▸ TASK DESCRIPTION:
Check every line of the material below, and show those that contain "index".

▸ PROVIDED DATA:
_____

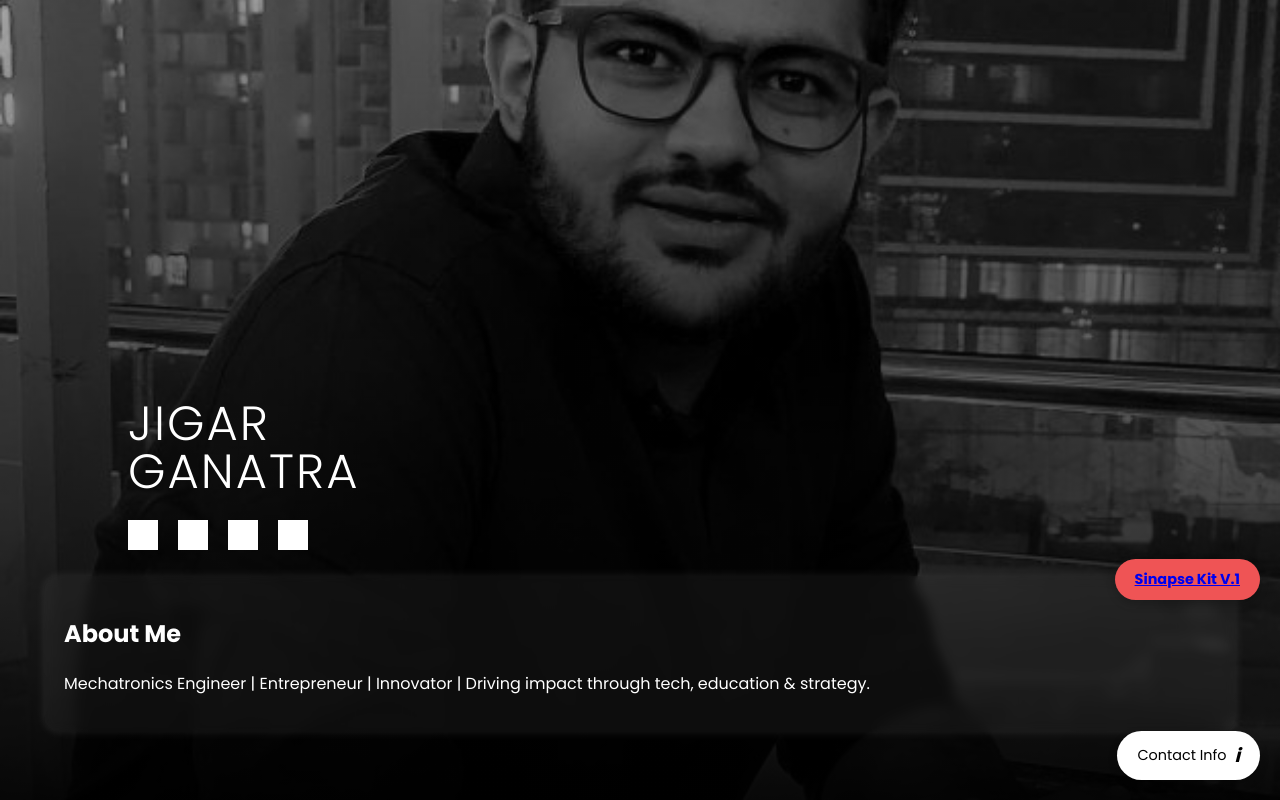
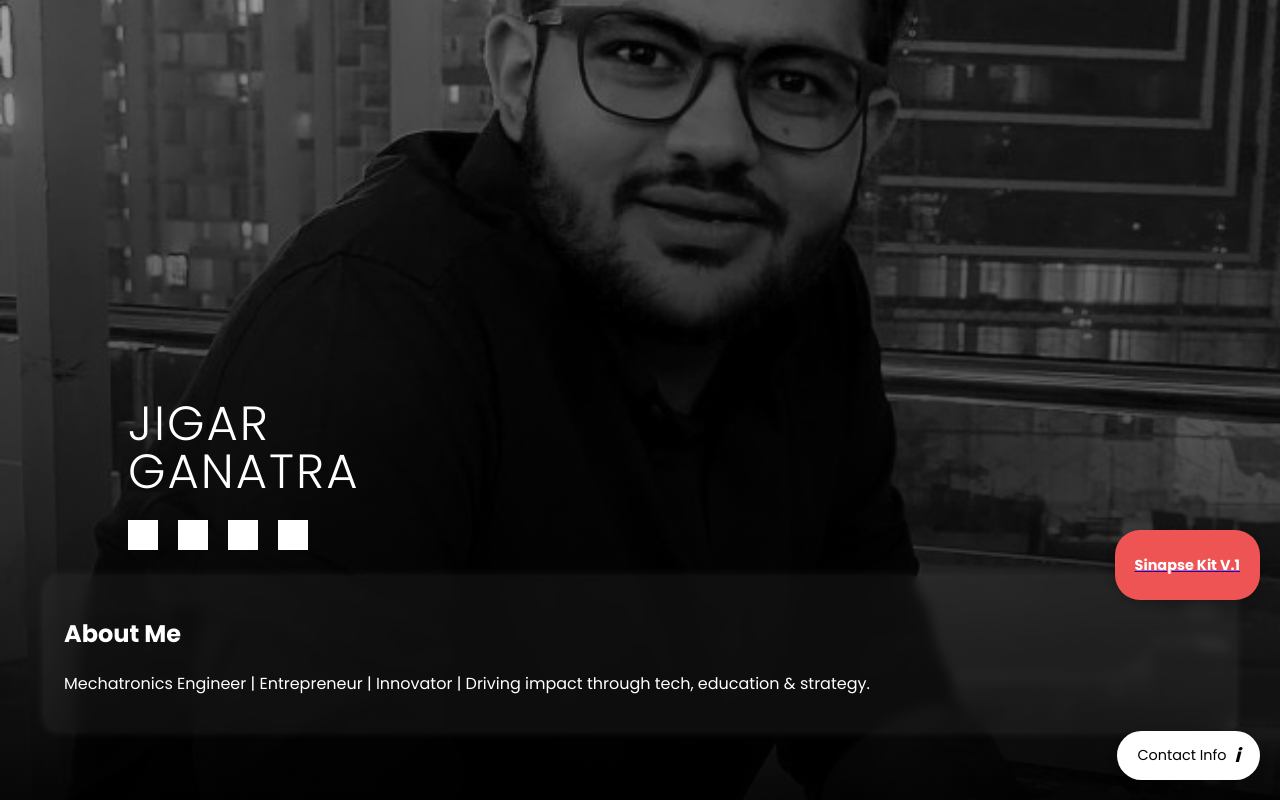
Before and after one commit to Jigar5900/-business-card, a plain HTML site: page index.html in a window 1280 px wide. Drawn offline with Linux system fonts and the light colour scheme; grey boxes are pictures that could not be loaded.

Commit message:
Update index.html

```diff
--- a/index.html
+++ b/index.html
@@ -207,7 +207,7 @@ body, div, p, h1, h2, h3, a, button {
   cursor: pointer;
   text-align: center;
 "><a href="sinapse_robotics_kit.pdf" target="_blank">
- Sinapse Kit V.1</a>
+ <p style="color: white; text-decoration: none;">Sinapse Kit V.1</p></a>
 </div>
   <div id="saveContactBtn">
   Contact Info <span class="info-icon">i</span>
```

_____

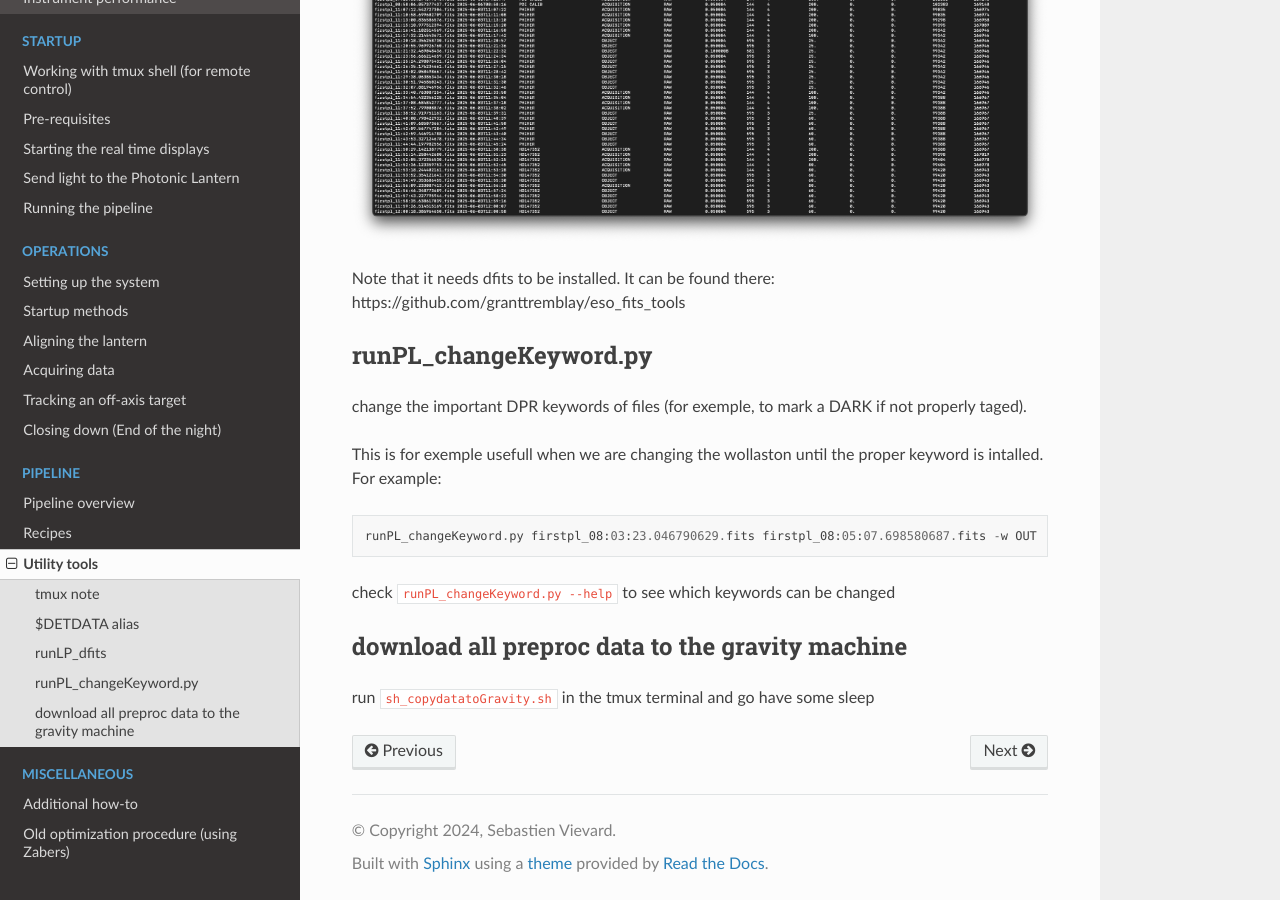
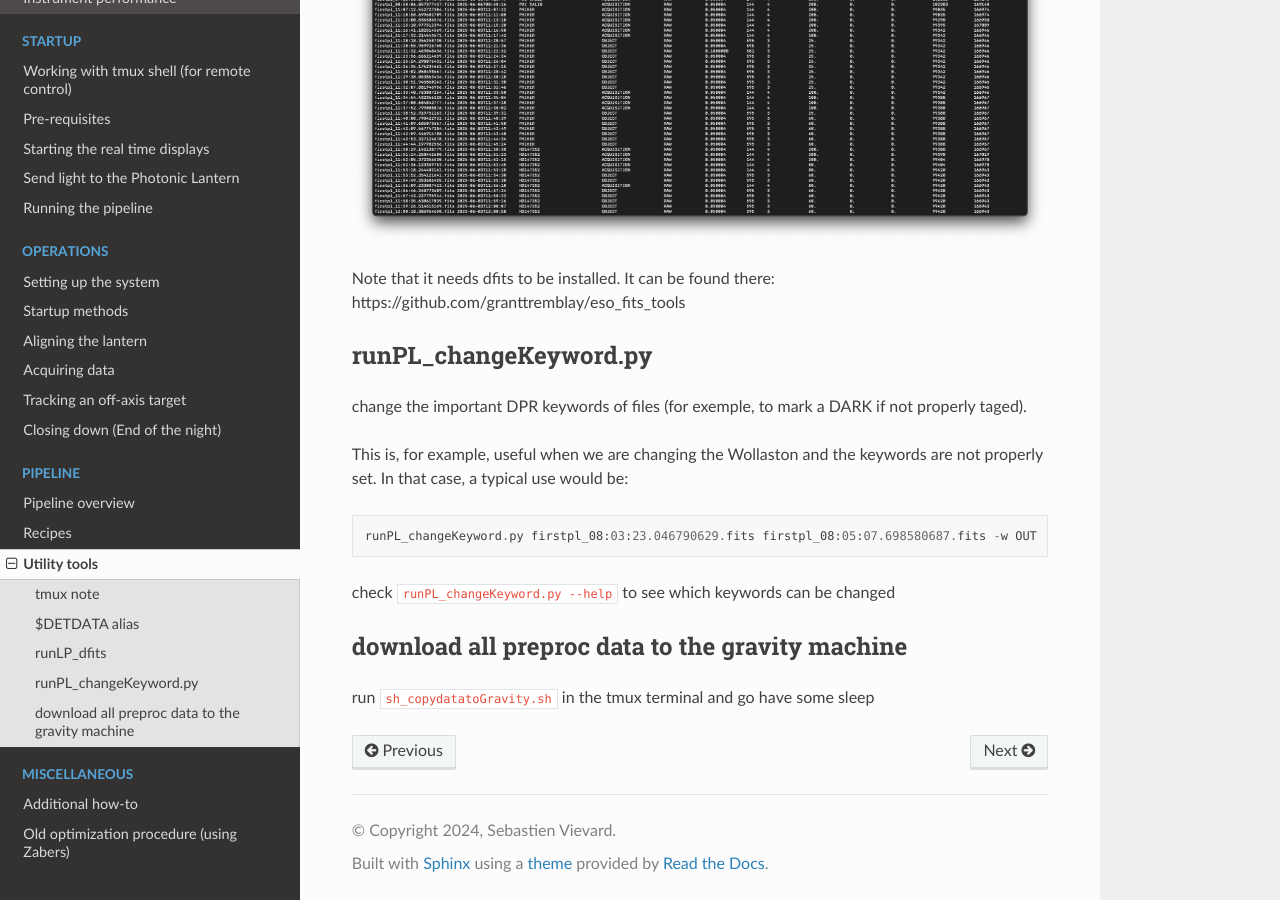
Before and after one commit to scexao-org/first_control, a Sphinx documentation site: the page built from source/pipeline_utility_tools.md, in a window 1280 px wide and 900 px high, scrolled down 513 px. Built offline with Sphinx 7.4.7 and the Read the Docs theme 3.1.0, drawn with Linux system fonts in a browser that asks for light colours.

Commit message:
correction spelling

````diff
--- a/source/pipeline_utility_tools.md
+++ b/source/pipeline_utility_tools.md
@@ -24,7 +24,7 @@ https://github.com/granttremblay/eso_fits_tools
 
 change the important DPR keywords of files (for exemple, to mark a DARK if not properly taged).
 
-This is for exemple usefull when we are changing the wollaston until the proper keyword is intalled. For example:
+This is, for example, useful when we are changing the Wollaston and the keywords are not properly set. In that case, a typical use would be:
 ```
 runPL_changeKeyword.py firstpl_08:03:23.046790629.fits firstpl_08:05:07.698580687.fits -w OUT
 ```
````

_____

▸ RESPONSE BELOW:
Before and after one commit to Jigar5900/-business-card, a plain HTML site: page index.html in a window 1280 px wide. Drawn offline with Linux system fonts and the light colour scheme; grey boxes are pictures that could not be loaded.
Update index.html
--- a/index.html
+++ b/index.html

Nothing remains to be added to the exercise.